Ghostwriting Scams: An Exposé
Most companies advertising ghostwriting services are, in reality, nothing more than vanity publishers trying to sell you package deals for print-on-demand, marketing, and distribution. They get many of their clients by offering ghostwriting as a sideline and then convincing them to self-publish. Like most vanity publishers, their promotional services are sorely lacking. Approach these companies with caution and be aware of the following points.
- Contrary to their claims, most of these vanity publishers do not have bestselling in-house ghostwriters sitting around waiting for assignments.
- Most in mainstream publishing, such as agents and editors, have never heard of these companies.
- Many are owned by entrepreneurs who have no writing or publishing background whatsoever.
- Work is usually subcontracted to writers across the country, many of whom are inexperienced or moonlighters.
- They deal in volume, and the work is sometimes riddled with errors that would make a high school English teacher cringe.
- Many have been sued and reincorporate under different names.
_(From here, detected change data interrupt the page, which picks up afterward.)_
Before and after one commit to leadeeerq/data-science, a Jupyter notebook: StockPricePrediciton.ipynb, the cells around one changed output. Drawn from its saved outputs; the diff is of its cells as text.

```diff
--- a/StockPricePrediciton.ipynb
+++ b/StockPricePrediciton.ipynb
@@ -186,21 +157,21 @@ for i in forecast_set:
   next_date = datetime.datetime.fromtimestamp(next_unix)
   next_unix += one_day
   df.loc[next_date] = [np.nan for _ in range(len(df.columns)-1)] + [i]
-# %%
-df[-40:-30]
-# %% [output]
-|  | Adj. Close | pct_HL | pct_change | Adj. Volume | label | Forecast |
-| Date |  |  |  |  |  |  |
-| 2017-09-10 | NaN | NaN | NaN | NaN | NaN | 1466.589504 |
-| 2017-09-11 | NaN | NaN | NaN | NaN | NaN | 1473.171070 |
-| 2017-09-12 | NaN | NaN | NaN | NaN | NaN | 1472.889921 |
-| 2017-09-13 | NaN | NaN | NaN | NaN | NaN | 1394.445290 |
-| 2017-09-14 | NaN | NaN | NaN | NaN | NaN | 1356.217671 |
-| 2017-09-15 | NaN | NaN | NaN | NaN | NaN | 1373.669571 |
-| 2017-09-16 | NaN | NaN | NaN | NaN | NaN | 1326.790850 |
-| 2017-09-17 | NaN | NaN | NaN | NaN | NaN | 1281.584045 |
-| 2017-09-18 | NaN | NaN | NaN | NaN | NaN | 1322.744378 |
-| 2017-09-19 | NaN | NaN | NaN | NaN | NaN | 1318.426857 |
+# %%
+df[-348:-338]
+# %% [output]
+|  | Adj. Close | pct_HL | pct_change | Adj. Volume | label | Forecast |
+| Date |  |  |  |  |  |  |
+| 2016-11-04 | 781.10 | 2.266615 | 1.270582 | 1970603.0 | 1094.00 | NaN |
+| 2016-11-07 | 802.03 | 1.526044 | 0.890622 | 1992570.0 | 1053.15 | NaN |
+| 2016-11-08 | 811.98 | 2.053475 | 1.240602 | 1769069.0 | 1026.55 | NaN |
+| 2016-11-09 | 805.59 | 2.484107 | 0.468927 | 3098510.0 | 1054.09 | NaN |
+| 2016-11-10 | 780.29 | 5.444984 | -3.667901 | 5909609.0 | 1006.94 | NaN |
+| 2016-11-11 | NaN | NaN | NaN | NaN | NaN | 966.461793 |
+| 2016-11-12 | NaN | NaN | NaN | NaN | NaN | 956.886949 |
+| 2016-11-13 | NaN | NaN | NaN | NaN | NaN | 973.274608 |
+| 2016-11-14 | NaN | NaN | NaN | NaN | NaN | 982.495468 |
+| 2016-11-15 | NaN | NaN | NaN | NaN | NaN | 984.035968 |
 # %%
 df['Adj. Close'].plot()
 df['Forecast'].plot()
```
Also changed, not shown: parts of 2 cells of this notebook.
- The ghostwriting and publishing "packages" rarely yield any significant sales in the literary marketplace. Books published by ghostwriting firms are almost never available in conventional bookstores.
- Vanity publishers offering ghostwriting services spam reviewers and newspapers with press releases that may be of no interest to reviewers.
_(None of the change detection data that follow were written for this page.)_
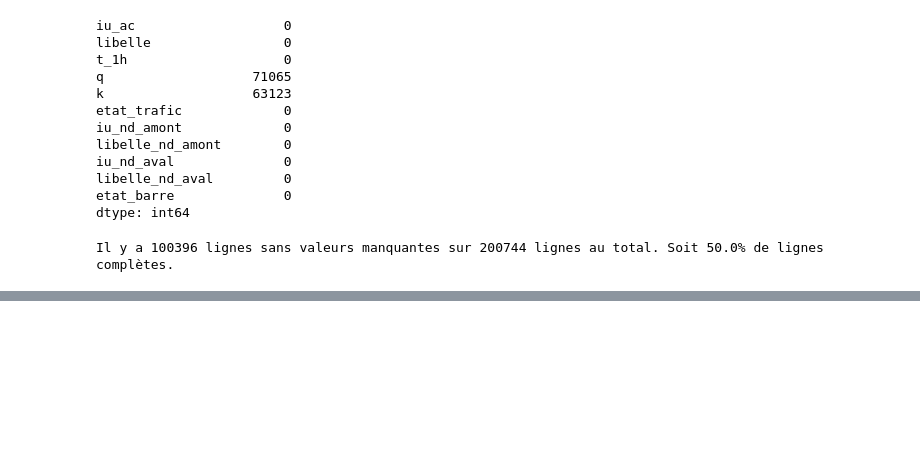
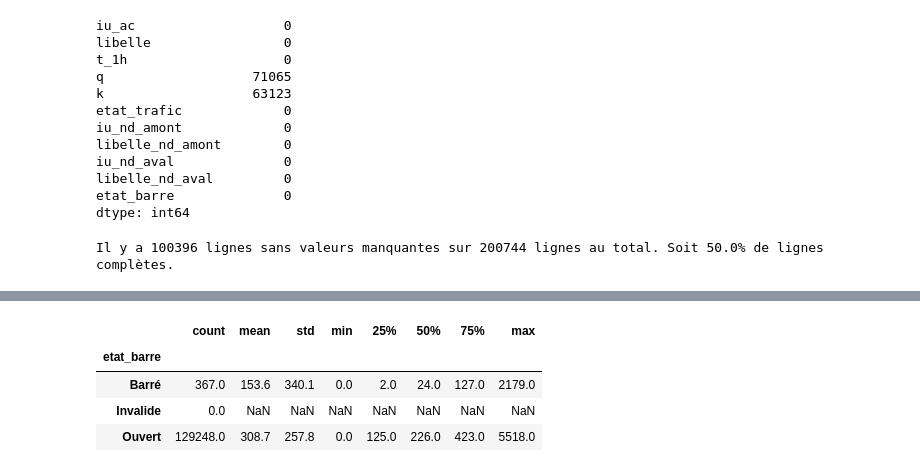
Before and after one commit to Schneider509/Aivanvity-projet-trafic, a Jupyter notebook: projet_data.ipynb, the cells around one changed output, grey strips where cells are left out. Saved outputs shown, nothing was run; the diff lists cells and outputs as text; code cells hidden in the pictures; blank space fills up the shorter version.

```diff
--- a/projet_data.ipynb
+++ b/projet_data.ipynb
@@ -194,0 +322,8 @@ Name: q, dtype: float64
+# %%
+df.groupby("etat_barre", observed=True)["q"].describe().round(1)
+# %% [output]
+|  | count | mean | std | min | 25% | 50% | 75% | max |
+| etat_barre |  |  |  |  |  |  |  |  |
+| Barré | 367.0 | 153.6 | 340.1 | 0.0 | 2.0 | 24.0 | 127.0 | 2179.0 |
+| Invalide | 0.0 | NaN | NaN | NaN | NaN | NaN | NaN | NaN |
+| Ouvert | 129248.0 | 308.7 | 257.8 | 0.0 | 125.0 | 226.0 | 423.0 | 5518.0 |
```
Also changed, not shown: parts of 37 cells of this notebook, 1 other file.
- To maximize profits, these companies try to limit the length of books to no more than 225 pages. No such limit exists in traditional publishing.
How do I know the above? Because the companies, looking for writers, regularly call me or my colleagues. We all turn them down. I have also been to New York many times and knocked on the company doors. They are usually locked or just mail drops. Sometimes, there is no address at all and the contact info with the New York Secretary of State is a post office box. Let the buyer beware.
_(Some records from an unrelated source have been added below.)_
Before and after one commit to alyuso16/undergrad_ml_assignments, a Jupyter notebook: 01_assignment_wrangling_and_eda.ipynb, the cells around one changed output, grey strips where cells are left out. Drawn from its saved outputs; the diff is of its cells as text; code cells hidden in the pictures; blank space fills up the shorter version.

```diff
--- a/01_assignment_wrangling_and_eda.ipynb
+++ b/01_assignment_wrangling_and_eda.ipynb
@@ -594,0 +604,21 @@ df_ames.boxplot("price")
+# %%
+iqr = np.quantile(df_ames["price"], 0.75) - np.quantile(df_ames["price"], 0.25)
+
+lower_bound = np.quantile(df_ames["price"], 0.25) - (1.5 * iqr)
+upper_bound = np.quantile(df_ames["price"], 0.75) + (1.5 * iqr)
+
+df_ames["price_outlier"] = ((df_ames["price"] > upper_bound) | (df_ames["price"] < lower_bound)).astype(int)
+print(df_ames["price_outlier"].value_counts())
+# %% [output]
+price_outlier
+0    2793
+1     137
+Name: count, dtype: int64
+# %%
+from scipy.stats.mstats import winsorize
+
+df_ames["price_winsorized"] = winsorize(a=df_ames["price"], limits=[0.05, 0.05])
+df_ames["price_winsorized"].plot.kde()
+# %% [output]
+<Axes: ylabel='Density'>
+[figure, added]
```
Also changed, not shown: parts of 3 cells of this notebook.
(Please also consult Ghostwriting Marketplaces to learn how bad writers take good money from clients.)